Trees and shrubs at Harapan palm plant

The UK’s part in Global Deforestation

Ending the UK’s involvement in overseas deforestation and habitat loss

Why is it happening and the impact it has

On patrol with forest rangers in the Harapan Rainforest, Sumatra, Indonesia

Tropical forests are being cut down to grow crops such as soy, palm oil and cocoa which the UK is a key consumer of. Deforestation of this kind is one of the leading reasons for biodiversity loss and is estimated to account for 10%-15% of global green house gas emissions. It is also often linked to human rights abuses.

The Risky Business Reports

Harapan Rainforest, Sumatra, Indonesia

The RSPB and WWF-UK jointly produced the Risky Business (2017) and the updated Riskier Business reports (2020) to estimate the size of the UK’s overseas land footprint. The  2020 report found that between 2016 and 2018, an area equivalent to 88% of the total land of the UK was required to sustain our need for just seven commodities: beef and leather, cocoa, palm oil, pulp and paper, rubber, soy and timber.

Read the reports arrow-down-simple-blue arrow-down-simple-blue

How government should tackle overseas deforestation

Group of local people waling down a dirt path in Harapan

Key actions for the UK Government should take are:

  • Introducing ambitious legislation to phase out deforestation, habitat loss and human rights abuses
  • Adopting the recommendations made by the Global Resource Initiative
  • Creating market incentives for good practice
  • Ensuring related policies such as trade and renewable energy incorporate strong environmental and social safeguards
  • Support producer countries to protect habitats and implement sustainable ways of farming
  • See the Riskier Business report for more detail.

Further steps

Harapan forest from afar

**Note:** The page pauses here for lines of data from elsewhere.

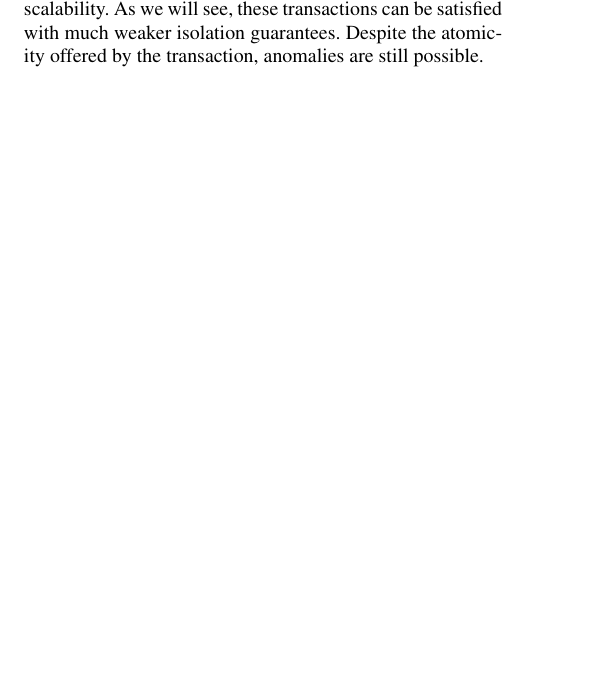
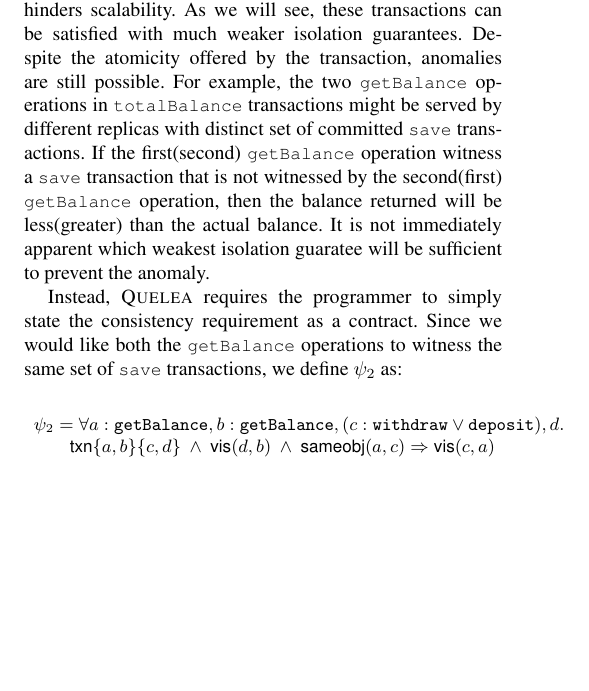
Before and after one commit to kayceesrk/QueleaPaper, a LaTeX paper (pldi15.tex, which reads transactions.tex): part of page 7 of 7, cut so that both start at the same text, the shorter picture padded with empty space. Compiled offline with pdfLaTeX; a missing font is replaced by an installed copy or a similar font.

Commit message:
Spacing edits to motivation, contract-language. More text in transactions.

```diff
--- a/transactions.tex
+++ b/transactions.tex
@@ -71,4 +71,23 @@ While making both transactions serializable would ensure correctness,
 distributed stores rarely offer serializable transactions. Moreover,
 serializability is unavailable and hinders scalability. As we will see, these
 transactions can be satisfied with much weaker isolation guarantees. Despite
-the atomicity offered by the transaction, anomalies are still possible.
+the atomicity offered by the transaction, anomalies are still possible. For
+example, the two \cf{getBalance} operations in \cf{totalBalance} transactions
+might be served by different replicas with distinct set of committed \cf{save}
+transactions. If the first(second) \cf{getBalance} operation witness a
+\cf{save} transaction that is not witnessed by the second(first)
+\cf{getBalance} operation, then the balance returned will be less(greater) than
+the actual balance. It is not immediately apparent which weakest isolation
+guaratee will be sufficient to prevent the anomaly.
+
+Instead, \name requires the programmer to simply state the consistency
+requirement as a contract. Since we would like both the \cf{getBalance}
+operations to witness the same set of \cf{save} transactions, we define
+$\psi_2$ as:
+
+\begin{smathpar}
+\begin{array}{l}
+\cv_{2} = \forall a:\rcf{getBalance}, b:\rcf{getBalance}, (c:\rcf{withdraw} \vee \rcf{deposit}), d. \\
+\qquad \txn{a,b}{c,d} ~\wedge~ \vis{d}{b} ~\wedge~ \sameobj{a}{c} \Rightarrow \vis{c}{a}
+\end{array}
+\end{smathpar}
```
Also changed, not shown: contract-language.tex (+9 -4 lines), motivation.tex (+6 -1 lines).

The UK has taken an important step in the right direction by introducing the Environment Act which includes measures that bans UK businesses from using commodities grown on illegally deforested or illegally occupied land. For it to be a success these measures need to be implemented in a strong and effective way and the RSPB will continue to work with NGO partners to try and ensure this happens.